This week we’ll hear the government’s response to the recommendations made by the International Development Select Committee’s inquiry into development and disability. The potential for this to change the lives of people with disabilities who are living in poverty around the world should not be underestimated.
People with disabilities have been left behind
Around one billion people – or 15% of the world’s population – have a disability, and in many countries they are among the most excluded and hardest to reach of all groups in their community.
In 2000, world leaders agreed on an ambitious development framework consisting of eight Millennium Development Goals (MDGs). In the 14 years since those goals were set, we have seen some of the most important steps towards poverty elimination; child deaths have fallen by more than 30% and deaths from malaria have fallen by one quarter.
One critical group, however, has been largely left out from this progress. Almost 14 years on, the exclusion of disability from the MDGs has materially affected many people with disabilities, as well as their families. They are less likely to have access to healthcare and education, and in turn find making a livelihood and escaping poverty that much more difficult, if not impossible.
15 year old Nabirye from Uganda lost her sight aged nine following an infection, and had to drop out of her school immediately as it didn’t have the equipment or teachers needed to support students with disabilities such as hers.
“I felt so bad leaving school. Now I don’t do anything, I just stay at home. When I was at school I liked science and English, I wanted to be a lawyer, but I have been a long time out of school now so I don’t think I can anymore,” Nabirye said.

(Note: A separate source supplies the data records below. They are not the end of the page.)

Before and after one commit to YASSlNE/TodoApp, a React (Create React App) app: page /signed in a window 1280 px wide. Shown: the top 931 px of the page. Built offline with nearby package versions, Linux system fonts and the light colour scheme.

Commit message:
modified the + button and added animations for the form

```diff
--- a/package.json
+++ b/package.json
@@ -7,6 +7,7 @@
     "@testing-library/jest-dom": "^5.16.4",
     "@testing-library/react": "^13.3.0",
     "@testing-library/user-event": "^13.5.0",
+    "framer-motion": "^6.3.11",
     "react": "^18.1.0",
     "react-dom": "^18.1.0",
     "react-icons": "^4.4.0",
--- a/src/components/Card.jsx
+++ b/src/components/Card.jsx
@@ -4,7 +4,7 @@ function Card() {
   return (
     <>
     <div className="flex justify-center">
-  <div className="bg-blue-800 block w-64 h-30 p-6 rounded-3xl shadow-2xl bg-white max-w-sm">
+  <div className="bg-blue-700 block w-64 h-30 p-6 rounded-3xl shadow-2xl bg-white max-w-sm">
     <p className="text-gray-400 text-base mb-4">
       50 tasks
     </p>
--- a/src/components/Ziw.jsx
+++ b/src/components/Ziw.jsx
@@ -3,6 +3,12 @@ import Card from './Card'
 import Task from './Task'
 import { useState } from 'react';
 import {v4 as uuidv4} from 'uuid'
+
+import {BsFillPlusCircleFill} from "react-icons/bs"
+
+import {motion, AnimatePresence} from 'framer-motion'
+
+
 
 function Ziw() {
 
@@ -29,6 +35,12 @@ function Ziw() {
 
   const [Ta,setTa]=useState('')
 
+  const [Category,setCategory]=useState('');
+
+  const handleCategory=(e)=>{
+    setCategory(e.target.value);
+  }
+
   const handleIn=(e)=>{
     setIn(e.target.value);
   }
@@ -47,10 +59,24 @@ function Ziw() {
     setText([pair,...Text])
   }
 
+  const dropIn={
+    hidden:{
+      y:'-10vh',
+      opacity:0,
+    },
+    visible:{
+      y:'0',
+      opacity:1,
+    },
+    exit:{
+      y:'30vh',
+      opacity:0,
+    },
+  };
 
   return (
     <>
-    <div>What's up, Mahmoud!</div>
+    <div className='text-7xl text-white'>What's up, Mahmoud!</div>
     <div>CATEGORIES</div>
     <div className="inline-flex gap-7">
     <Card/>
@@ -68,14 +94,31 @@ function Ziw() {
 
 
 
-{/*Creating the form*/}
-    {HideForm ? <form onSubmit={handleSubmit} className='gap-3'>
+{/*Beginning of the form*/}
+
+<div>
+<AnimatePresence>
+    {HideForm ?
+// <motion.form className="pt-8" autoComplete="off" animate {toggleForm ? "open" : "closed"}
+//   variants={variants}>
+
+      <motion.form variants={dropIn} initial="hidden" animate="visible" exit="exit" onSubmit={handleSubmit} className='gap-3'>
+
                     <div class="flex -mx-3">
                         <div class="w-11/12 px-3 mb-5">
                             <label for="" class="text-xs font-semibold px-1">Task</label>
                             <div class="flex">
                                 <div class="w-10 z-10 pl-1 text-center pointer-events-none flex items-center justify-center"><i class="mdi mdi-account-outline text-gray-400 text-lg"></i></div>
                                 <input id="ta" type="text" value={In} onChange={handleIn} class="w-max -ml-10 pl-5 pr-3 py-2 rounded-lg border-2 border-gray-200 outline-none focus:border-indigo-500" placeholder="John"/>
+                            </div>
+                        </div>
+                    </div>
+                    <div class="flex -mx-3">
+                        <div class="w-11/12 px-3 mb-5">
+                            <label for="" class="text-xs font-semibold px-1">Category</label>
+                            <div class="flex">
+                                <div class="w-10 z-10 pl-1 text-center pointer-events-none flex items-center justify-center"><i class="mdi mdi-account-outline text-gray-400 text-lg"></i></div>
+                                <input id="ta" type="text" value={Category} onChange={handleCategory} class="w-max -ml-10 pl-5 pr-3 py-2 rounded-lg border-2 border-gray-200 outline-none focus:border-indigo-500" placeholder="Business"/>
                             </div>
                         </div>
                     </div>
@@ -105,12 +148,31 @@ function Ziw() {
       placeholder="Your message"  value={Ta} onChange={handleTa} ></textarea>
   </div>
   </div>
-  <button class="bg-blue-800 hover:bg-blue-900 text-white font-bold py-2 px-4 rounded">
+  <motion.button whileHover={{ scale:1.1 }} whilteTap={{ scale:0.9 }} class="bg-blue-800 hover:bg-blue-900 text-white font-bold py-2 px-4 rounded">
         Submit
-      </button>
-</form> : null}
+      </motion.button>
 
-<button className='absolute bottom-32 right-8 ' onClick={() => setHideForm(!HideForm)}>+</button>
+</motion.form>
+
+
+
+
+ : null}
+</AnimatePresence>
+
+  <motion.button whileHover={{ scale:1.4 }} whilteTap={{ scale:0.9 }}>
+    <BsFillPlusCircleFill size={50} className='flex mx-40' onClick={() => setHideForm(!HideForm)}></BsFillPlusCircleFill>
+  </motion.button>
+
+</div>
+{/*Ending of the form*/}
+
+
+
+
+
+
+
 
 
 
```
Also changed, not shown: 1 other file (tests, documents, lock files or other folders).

At 15 years old, she still has enormous potential, but with every day out of education a bit more of it is lost. In 2015 a new development framework will be agreed by current world leaders, replacing the MDGs.
Last month the World Bank President, Dr Jim Kim, spoke about the opportunity this generation has to end extreme poverty within a generation. For those of us in international development it’s inspiring, but not achievable if people with disabilities continue to be excluded from development policy and process and don’t have a say in the issues that affect them.
That is why the recommendations by the IDC on how the UK government, a leading development donor, develops its policies and spends its money are so critical. DFID must seize this opportunity to lead the way on inclusive development.
DFID’s work on disability and development has never before received such scrutiny from Parliament, and it is over a decade since the UK government announced new policy in this area. If the opportunity presented by the select committee report is missed, it could be years before disability and development will receive this level of political attention again – leaving another generation excluded.
As a leading aid donor, the UK has a unique opportunity to influence the setting of the next global development goals, which will shape the lives of people for more than a generation. To do this effectively, the government needs to lead by example and ensure that UK aid is fully inclusive of people with disabilities.
In 2000, DFID broke new ground by being the first bilateral agency to explicitly address the link between poverty and disability. Yet, despite being an early champion of disability as a development issue, no concrete policy has since been formulated. The select committee’s inquiry identified this gap and was clear about what is needed to reach the world’s poorest people; a ‘disability strategy with clear targets and timescales’. This echoes Sightsavers’ ‘Put Us in the Picture’ central campaign call.
Solutions to inclusion
We recognise that inclusion is not an easy task. Detailed analysis is required in order to effectively target people with disabilities and ensure that they are not excluded from development policies and programmes. This is a challenge both governments and development agencies face.
As part of our support in this process, Sightsavers is piloting a project to disaggregate data by disability in Africa and Asia. This will help us understand how development programmes really can include those most in need, and how they are delivering demonstrable results.
Another critical issue is that people with disabilities rarely have a voice in the development decisions that affect their lives. To address this, there needs to be real and sustained engagement between aid agencies and people with disabilities and their families. DFID must ensure disabled people participate fully in the design and delivery of its programmes.
The value of this is demonstrated by the work Sightsavers is doing through the Voices of the Marginalised pilot project, which aims to bring the perspective of those living with disabilities, through participatory research, into global decision-making processes.
Will we take this opportunity to act now?
The committee’s report offers hope and promise to people with disabilities around the world who do not currently have a voice in or benefit from UK aid. This promise, however, will remain unfulfilled if the UK government does not come out with a positive, ambitious response that commits to prioritising people with disabilities in its development work through the implementation of a disability strategy.
We need to build on the progress that has been made so far and show leadership. We need to ensure the plans we put in place now, and which will impact on the lives of people globally for years to come, leave no one behind. We need to seize this opportunity or face letting down another generation.